[Dataset records]
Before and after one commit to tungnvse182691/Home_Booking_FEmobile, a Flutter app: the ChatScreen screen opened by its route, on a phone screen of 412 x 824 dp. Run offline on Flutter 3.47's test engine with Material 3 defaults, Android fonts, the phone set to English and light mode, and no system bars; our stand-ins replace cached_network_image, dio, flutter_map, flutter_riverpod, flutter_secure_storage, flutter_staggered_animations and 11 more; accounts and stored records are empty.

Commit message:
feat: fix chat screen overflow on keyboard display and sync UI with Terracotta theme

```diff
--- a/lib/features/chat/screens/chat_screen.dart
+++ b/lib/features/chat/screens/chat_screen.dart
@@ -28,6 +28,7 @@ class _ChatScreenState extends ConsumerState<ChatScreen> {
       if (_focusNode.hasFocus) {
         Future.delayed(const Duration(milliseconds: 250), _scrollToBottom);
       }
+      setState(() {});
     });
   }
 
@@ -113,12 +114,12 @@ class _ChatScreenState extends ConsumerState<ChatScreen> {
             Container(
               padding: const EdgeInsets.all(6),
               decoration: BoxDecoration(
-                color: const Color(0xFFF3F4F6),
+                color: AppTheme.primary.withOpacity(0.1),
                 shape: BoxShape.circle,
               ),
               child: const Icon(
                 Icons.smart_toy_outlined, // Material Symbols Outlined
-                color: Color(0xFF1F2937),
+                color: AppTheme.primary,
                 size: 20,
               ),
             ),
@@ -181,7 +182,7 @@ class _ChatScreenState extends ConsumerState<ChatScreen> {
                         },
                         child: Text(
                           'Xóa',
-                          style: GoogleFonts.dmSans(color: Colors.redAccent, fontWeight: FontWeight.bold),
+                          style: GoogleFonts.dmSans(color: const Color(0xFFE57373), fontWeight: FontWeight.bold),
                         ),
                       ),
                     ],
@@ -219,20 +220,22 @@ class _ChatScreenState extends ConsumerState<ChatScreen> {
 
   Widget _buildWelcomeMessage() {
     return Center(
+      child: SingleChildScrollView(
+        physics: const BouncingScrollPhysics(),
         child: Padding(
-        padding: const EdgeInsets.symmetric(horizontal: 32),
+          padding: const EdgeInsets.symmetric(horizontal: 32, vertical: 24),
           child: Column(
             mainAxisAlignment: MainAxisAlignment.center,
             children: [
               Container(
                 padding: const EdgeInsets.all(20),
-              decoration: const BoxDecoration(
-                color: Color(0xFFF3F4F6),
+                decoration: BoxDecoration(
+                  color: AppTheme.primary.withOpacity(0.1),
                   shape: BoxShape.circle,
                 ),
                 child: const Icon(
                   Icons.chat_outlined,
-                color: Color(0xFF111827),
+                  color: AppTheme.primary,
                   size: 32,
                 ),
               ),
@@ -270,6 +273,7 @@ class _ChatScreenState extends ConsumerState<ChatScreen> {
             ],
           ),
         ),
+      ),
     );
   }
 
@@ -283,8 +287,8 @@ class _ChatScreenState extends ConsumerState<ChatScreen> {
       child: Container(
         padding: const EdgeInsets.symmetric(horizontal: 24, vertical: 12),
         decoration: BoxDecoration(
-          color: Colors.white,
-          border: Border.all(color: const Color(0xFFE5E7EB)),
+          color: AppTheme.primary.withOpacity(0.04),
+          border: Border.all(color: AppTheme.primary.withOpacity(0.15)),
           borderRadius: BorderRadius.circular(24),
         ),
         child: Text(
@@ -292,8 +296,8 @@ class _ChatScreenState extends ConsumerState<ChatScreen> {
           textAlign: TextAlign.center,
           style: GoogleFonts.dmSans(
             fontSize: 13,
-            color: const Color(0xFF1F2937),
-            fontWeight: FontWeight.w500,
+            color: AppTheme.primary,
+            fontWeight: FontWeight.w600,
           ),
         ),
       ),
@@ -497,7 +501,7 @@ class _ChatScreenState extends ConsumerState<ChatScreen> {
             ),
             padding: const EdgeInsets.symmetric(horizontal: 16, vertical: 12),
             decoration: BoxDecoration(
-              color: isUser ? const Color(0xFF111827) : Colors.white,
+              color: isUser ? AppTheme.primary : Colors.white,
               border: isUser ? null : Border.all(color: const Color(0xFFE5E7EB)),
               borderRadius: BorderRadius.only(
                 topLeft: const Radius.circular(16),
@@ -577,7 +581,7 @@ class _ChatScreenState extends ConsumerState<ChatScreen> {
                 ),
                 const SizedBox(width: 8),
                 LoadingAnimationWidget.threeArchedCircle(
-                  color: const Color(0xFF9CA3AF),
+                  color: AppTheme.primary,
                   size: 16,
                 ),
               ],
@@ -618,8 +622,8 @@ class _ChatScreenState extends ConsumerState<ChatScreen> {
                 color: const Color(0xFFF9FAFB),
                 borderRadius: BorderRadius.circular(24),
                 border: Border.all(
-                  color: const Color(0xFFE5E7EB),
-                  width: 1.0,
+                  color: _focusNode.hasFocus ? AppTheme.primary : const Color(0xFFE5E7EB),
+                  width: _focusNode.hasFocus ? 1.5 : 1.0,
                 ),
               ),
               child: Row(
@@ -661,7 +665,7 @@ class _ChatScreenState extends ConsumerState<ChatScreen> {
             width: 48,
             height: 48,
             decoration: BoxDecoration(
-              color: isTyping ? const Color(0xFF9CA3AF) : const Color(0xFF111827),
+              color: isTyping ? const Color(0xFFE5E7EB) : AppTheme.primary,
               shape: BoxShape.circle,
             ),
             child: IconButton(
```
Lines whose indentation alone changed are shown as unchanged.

EXERCISE BRIEF:
A verbatim output of all the data above is needed.

THE COMPLETED TASK:
Before and after one commit to tungnvse182691/Home_Booking_FEmobile, a Flutter app: the ChatScreen screen opened by its route, on a phone screen of 412 x 824 dp. Run offline on Flutter 3.47's test engine with Material 3 defaults, Android fonts, the phone set to English and light mode, and no system bars; our stand-ins replace cached_network_image, dio, flutter_map, flutter_riverpod, flutter_secure_storage, flutter_staggered_animations and 11 more; accounts and stored records are empty.

Commit message:
feat: fix chat screen overflow on keyboard display and sync UI with Terracotta theme

```diff
--- a/lib/features/chat/screens/chat_screen.dart
+++ b/lib/features/chat/screens/chat_screen.dart
@@ -28,6 +28,7 @@ class _ChatScreenState extends ConsumerState<ChatScreen> {
       if (_focusNode.hasFocus) {
         Future.delayed(const Duration(milliseconds: 250), _scrollToBottom);
       }
+      setState(() {});
     });
   }
 
@@ -113,12 +114,12 @@ class _ChatScreenState extends ConsumerState<ChatScreen> {
             Container(
               padding: const EdgeInsets.all(6),
               decoration: BoxDecoration(
-                color: const Color(0xFFF3F4F6),
+                color: AppTheme.primary.withOpacity(0.1),
                 shape: BoxShape.circle,
               ),
               child: const Icon(
                 Icons.smart_toy_outlined, // Material Symbols Outlined
-                color: Color(0xFF1F2937),
+                color: AppTheme.primary,
                 size: 20,
               ),
             ),
@@ -181,7 +182,7 @@ class _ChatScreenState extends ConsumerState<ChatScreen> {
                         },
                         child: Text(
                           'Xóa',
-                          style: GoogleFonts.dmSans(color: Colors.redAccent, fontWeight: FontWeight.bold),
+                          style: GoogleFonts.dmSans(color: const Color(0xFFE57373), fontWeight: FontWeight.bold),
                         ),
                       ),
                     ],
@@ -219,20 +220,22 @@ class _ChatScreenState extends ConsumerState<ChatScreen> {
 
   Widget _buildWelcomeMessage() {
     return Center(
+      child: SingleChildScrollView(
+        physics: const BouncingScrollPhysics(),
         child: Padding(
-        padding: const EdgeInsets.symmetric(horizontal: 32),
+          padding: const EdgeInsets.symmetric(horizontal: 32, vertical: 24),
           child: Column(
             mainAxisAlignment: MainAxisAlignment.center,
             children: [
               Container(
                 padding: const EdgeInsets.all(20),
-              decoration: const BoxDecoration(
-                color: Color(0xFFF3F4F6),
+                decoration: BoxDecoration(
+                  color: AppTheme.primary.withOpacity(0.1),
                   shape: BoxShape.circle,
                 ),
                 child: const Icon(
                   Icons.chat_outlined,
-                color: Color(0xFF111827),
+                  color: AppTheme.primary,
                   size: 32,
                 ),
               ),
@@ -270,6 +273,7 @@ class _ChatScreenState extends ConsumerState<ChatScreen> {
             ],
           ),
         ),
+      ),
     );
   }
 
@@ -283,8 +287,8 @@ class _ChatScreenState extends ConsumerState<ChatScreen> {
       child: Container(
         padding: const EdgeInsets.symmetric(horizontal: 24, vertical: 12),
         decoration: BoxDecoration(
-          color: Colors.white,
-          border: Border.all(color: const Color(0xFFE5E7EB)),
+          color: AppTheme.primary.withOpacity(0.04),
+          border: Border.all(color: AppTheme.primary.withOpacity(0.15)),
           borderRadius: BorderRadius.circular(24),
         ),
         child: Text(
@@ -292,8 +296,8 @@ class _ChatScreenState extends ConsumerState<ChatScreen> {
           textAlign: TextAlign.center,
           style: GoogleFonts.dmSans(
             fontSize: 13,
-            color: const Color(0xFF1F2937),
-            fontWeight: FontWeight.w500,
+            color: AppTheme.primary,
+            fontWeight: FontWeight.w600,
           ),
         ),
       ),
@@ -497,7 +501,7 @@ class _ChatScreenState extends ConsumerState<ChatScreen> {
             ),
             padding: const EdgeInsets.symmetric(horizontal: 16, vertical: 12),
             decoration: BoxDecoration(
-              color: isUser ? const Color(0xFF111827) : Colors.white,
+              color: isUser ? AppTheme.primary : Colors.white,
               border: isUser ? null : Border.all(color: const Color(0xFFE5E7EB)),
               borderRadius: BorderRadius.only(
                 topLeft: const Radius.circular(16),
@@ -577,7 +581,7 @@ class _ChatScreenState extends ConsumerState<ChatScreen> {
                 ),
                 const SizedBox(width: 8),
                 LoadingAnimationWidget.threeArchedCircle(
-                  color: const Color(0xFF9CA3AF),
+                  color: AppTheme.primary,
                   size: 16,
                 ),
               ],
@@ -618,8 +622,8 @@ class _ChatScreenState extends ConsumerState<ChatScreen> {
                 color: const Color(0xFFF9FAFB),
                 borderRadius: BorderRadius.circular(24),
                 border: Border.all(
-                  color: const Color(0xFFE5E7EB),
-                  width: 1.0,
+                  color: _focusNode.hasFocus ? AppTheme.primary : const Color(0xFFE5E7EB),
+                  width: _focusNode.hasFocus ? 1.5 : 1.0,
                 ),
               ),
               child: Row(
@@ -661,7 +665,7 @@ class _ChatScreenState extends ConsumerState<ChatScreen> {
             width: 48,
             height: 48,
             decoration: BoxDecoration(
-              color: isTyping ? const Color(0xFF9CA3AF) : const Color(0xFF111827),
+              color: isTyping ? const Color(0xFFE5E7EB) : AppTheme.primary,
               shape: BoxShape.circle,
             ),
             child: IconButton(
```
Lines whose indentation alone changed are shown as unchanged.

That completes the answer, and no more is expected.